This concept is best illustrated with an example; A common one is a rat in a cage. When the rat is placed in the cage, it may receive a small electric shock, but if the rat presses a small lever, the electric shock stops. The electric shock is the negative stimulus, and when the lever is repeatedly pressed, the negative stimulus is removed. The rat quickly learns, through negative reinforcement, to press the lever and stop the shocks. It is not punishment; instead, it is an example of the removal of a negative stimulus leading to a desired behavior.
This may also occur if someone regularly gets stuck in traffic when going to work, for example. The traffic is the negative stimulus. If this hypothetical person learns that leaving for work earlier prevents getting stuck in traffic, and repeats this pattern with positive results, this is an example of negative reinforcement. This type of conditioning may be used in a number of situations, including in the home, in the classroom, or when training animals, among others.
Conversely, positive reinforcement is a similar concept but features the addition of a desired item rather than the removal of the negative stimulus. For instance, if a child completes all his homework, he might receive a sticker. The sticker is the example of positive reinforcement, because something is added rather than taken away, as in negative reinforcement.
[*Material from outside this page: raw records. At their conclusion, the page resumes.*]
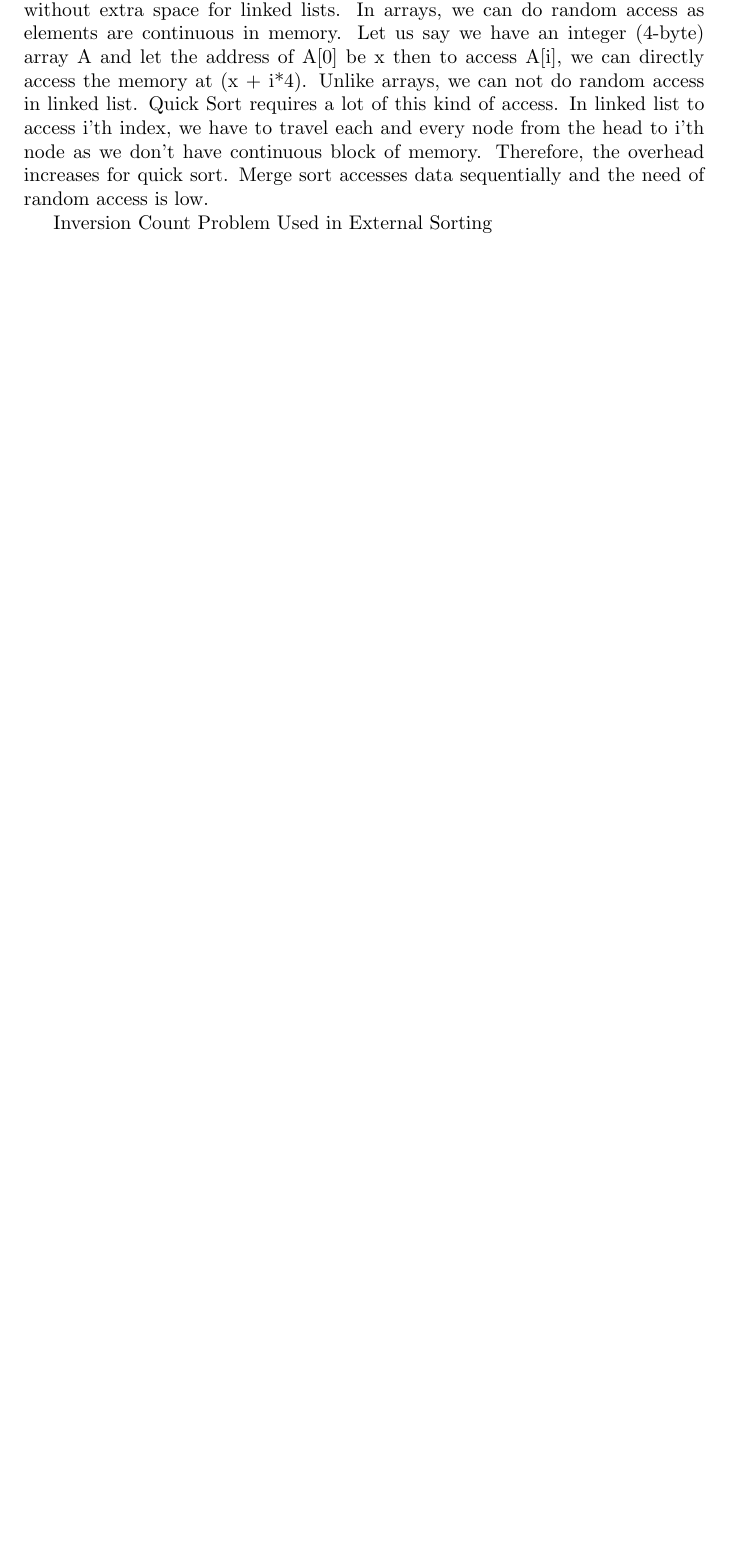
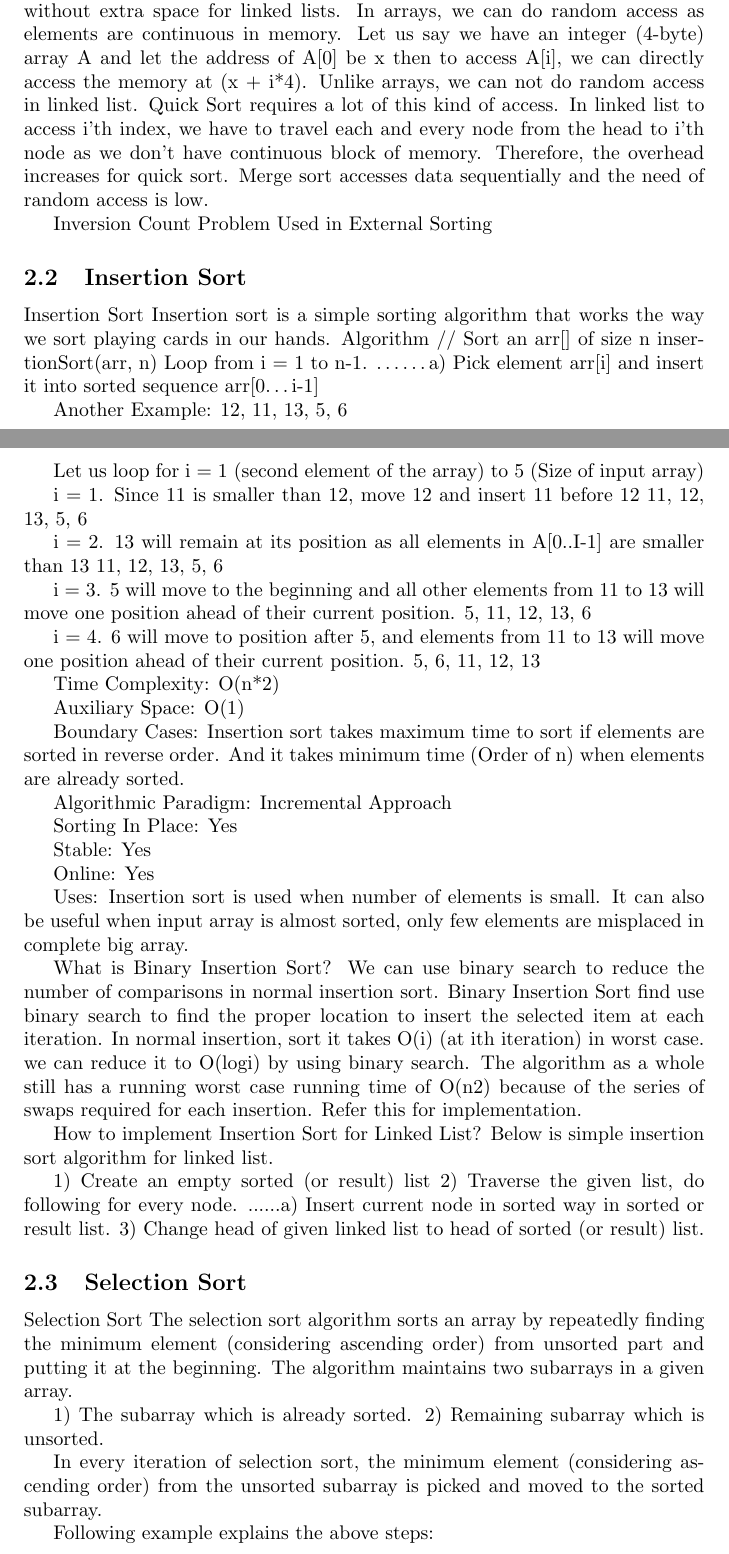
Before and after one commit to iKnewt/Testing-Sorting-Algorithms, a LaTeX document (report/report.tex): part of page 1 of 2 before the commit and two parts of pages 3 and 4 of 6 after it, the two joined at a grey line, cut so that both start at the same text, the shorter picture padded with empty space. Compiled offline with pdfLaTeX.

Commit message:
Implemented Insertion Sort

```diff
--- a/report/report.tex
+++ b/report/report.tex
@@ -37,3 +55,82 @@ In arrays, we can do random access as elements are continuous in memory. Let us
 
 Inversion Count Problem
 Used in External Sorting
+
+
+
+
+
+
+
+
+
+
+
+\subsection{Insertion Sort}
+
+Insertion Sort
+Insertion sort is a simple sorting algorithm that works the way we sort playing cards in our hands.
+Algorithm
+// Sort an arr[] of size n
+insertionSort(arr, n)
+Loop from i = 1 to n-1.
+……a) Pick element arr[i] and insert it into sorted sequence arr[0…i-1]
+
+
+Another Example:
+12, 11, 13, 5, 6
+
+Let us loop for i = 1 (second element of the array) to 5 (Size of input array)
+
+i = 1. Since 11 is smaller than 12, move 12 and insert 11 before 12
+11, 12, 13, 5, 6
+
+i = 2. 13 will remain at its position as all elements in A[0..I-1] are smaller than 13
+11, 12, 13, 5, 6
+
+i = 3. 5 will move to the beginning and all other elements from 11 to 13 will move one position ahead of their current position.
+5, 11, 12, 13, 6
+
+i = 4. 6 will move to position after 5, and elements from 11 to 13 will move one position ahead of their current position.
+5, 6, 11, 12, 13
+
+
+Time Complexity: O(n*2)
+
+Auxiliary Space: O(1)
+
+Boundary Cases: Insertion sort takes maximum time to sort if elements are sorted in reverse order. And it takes minimum time (Order of n) when elements are already sorted.
+
+Algorithmic Paradigm: Incremental Approach
+
+Sorting In Place: Yes
+
+Stable: Yes
+
+Online: Yes
+
+Uses: Insertion sort is used when number of elements is small. It can also be useful when input array is almost sorted, only few elements are misplaced in complete big array.
+
+What is Binary Insertion Sort?
+We can use binary search to reduce the number of comparisons in normal insertion sort. Binary Insertion Sort find use binary search to find the proper location to insert the selected item at each iteration. In normal insertion, sort it takes O(i) (at ith iteration) in worst case. we can reduce it to O(logi) by using binary search. The algorithm as a whole still has a running worst case running time of O(n2) because of the series of swaps required for each insertion. Refer this for implementation.
+
+How to implement Insertion Sort for Linked List?
+Below is simple insertion sort algorithm for linked list.
+
+1) Create an empty sorted (or result) list
+2) Traverse the given list, do following for every node.
+......a) Insert current node in sorted way in sorted or result list.
+3) Change head of given linked list to head of sorted (or result) list.
+
+
+\subsection{Selection Sort}
+
+Selection Sort
+The selection sort algorithm sorts an array by repeatedly finding the minimum element (considering ascending order) from unsorted part and putting it at the beginning. The algorithm maintains two subarrays in a given array.
+
+1) The subarray which is already sorted.
+2) Remaining subarray which is unsorted.
+
+In every iteration of selection sort, the minimum element (considering ascending order) from the unsorted subarray is picked and moved to the sorted subarray.
+
+Following example explains the above steps:
```
Also changed, not shown: report/report.pdf, report/report.tex (72 more changed lines), 7 other files.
Remember, punishment is not a type of negative reinforcement. Using the homework example again, if a child does not do his homework, he might be punished by staying inside for recess or by missing a class trip. The child will then associate the punishment with the action of not doing his homework, and will theoretically begin to do the homework to avoid punishment. Using these types of operant conditioning may help to affect behavior for the better; generally, it is believed that positive reinforcement is the most effective technique, but the negative variety of reinforcement can also be very effective in some situations, or with some personalities.